Web document revisions:
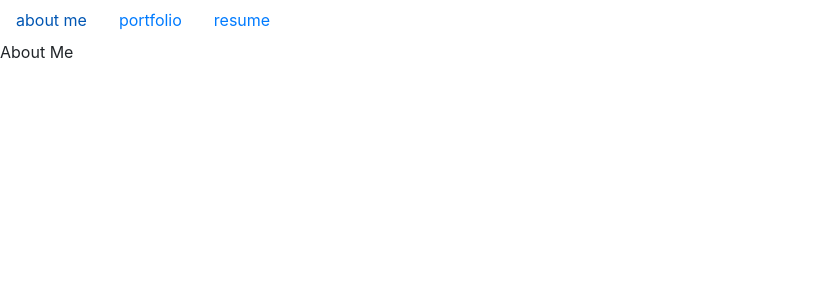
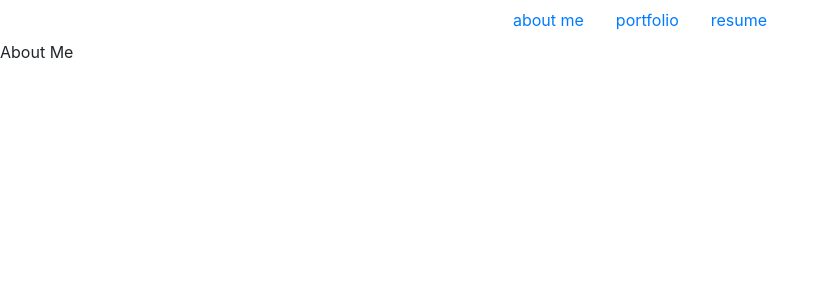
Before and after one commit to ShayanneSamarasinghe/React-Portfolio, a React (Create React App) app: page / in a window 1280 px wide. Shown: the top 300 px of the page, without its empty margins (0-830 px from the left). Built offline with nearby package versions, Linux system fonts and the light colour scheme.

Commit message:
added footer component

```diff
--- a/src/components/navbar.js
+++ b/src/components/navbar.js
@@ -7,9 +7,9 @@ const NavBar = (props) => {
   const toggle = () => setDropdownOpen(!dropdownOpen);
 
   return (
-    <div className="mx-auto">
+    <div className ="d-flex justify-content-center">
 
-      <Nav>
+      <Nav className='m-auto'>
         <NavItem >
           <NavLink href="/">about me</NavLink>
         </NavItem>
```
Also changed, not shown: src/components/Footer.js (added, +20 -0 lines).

- _Exercise goal_: Whenever "className" occurs in a line of the entries, copy that line.

- _Solution to this exercise_:
-    <div className="mx-auto">
+    <div className ="d-flex justify-content-center">
+      <Nav className='m-auto'>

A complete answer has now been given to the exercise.